_AIM OF THE EXERCISE_
Copy every line from the records below that carries the word "bank".
------------------------------------
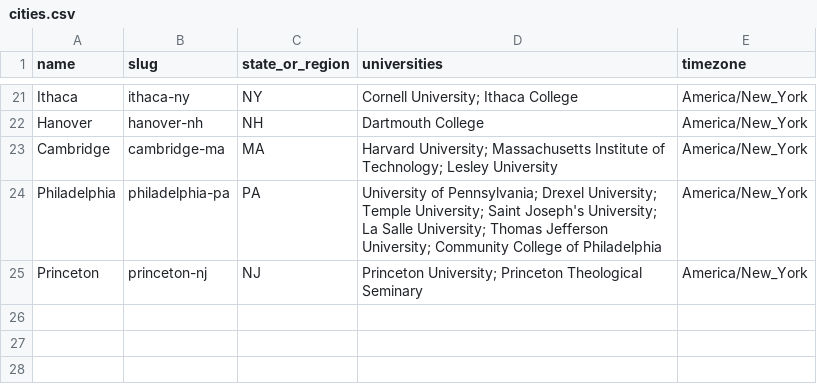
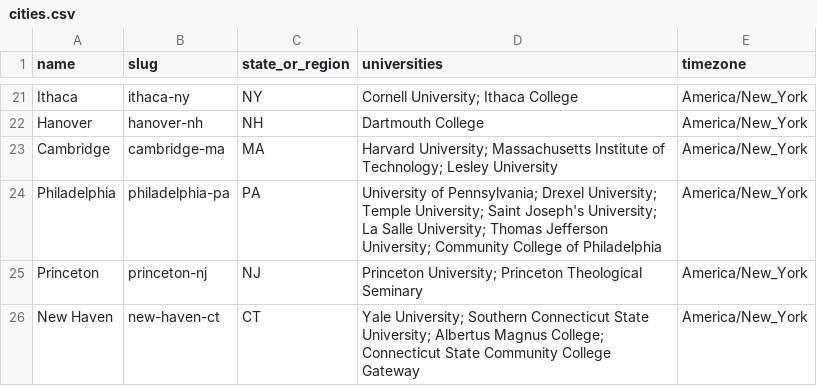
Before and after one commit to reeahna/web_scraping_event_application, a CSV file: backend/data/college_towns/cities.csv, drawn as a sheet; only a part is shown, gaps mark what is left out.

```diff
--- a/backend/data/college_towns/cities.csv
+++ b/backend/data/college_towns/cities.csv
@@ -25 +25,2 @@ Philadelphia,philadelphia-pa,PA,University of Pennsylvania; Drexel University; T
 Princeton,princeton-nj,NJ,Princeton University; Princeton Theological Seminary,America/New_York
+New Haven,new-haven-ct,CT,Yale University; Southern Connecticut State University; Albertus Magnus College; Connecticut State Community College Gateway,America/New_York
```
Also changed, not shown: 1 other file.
------------------------------------
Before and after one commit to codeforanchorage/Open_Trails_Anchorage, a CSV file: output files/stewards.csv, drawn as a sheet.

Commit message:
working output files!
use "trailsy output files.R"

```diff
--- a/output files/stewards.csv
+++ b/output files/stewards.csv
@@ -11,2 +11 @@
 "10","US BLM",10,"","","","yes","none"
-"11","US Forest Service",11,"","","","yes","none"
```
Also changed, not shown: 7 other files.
------------------------------------
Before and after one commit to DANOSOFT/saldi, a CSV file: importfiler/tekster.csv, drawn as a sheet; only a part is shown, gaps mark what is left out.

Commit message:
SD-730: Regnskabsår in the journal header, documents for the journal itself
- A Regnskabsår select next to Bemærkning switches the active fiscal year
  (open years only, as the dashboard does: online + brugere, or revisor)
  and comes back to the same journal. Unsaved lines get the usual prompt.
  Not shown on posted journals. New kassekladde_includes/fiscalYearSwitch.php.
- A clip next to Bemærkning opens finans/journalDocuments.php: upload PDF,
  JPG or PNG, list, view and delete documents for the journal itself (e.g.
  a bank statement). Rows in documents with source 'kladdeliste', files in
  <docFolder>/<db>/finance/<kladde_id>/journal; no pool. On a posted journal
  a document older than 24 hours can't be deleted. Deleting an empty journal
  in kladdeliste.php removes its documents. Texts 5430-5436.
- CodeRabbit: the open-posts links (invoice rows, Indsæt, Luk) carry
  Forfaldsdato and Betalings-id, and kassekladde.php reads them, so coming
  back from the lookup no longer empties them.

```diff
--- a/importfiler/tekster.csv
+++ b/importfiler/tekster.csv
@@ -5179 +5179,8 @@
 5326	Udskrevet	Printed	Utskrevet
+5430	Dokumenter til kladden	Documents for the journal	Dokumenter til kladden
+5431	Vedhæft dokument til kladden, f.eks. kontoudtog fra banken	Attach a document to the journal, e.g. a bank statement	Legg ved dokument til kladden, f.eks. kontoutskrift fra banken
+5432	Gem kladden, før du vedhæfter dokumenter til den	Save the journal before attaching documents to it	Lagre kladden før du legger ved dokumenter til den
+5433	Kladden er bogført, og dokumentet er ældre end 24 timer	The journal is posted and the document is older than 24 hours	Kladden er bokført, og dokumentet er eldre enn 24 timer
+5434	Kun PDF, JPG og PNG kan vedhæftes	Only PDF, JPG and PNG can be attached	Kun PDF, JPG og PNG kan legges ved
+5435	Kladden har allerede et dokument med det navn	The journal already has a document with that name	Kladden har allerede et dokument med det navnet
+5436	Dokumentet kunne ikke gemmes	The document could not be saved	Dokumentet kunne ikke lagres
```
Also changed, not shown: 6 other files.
------------------------------------
_RESPONSE TO THE TASK_
  a bank statement). Rows in documents with source 'kladdeliste', files in
+5431	Vedhæft dokument til kladden, f.eks. kontoudtog fra banken	Attach a document to the journal, e.g. a bank statement	Legg ved dokument til kladden, f.eks. kontoutskrift fra banken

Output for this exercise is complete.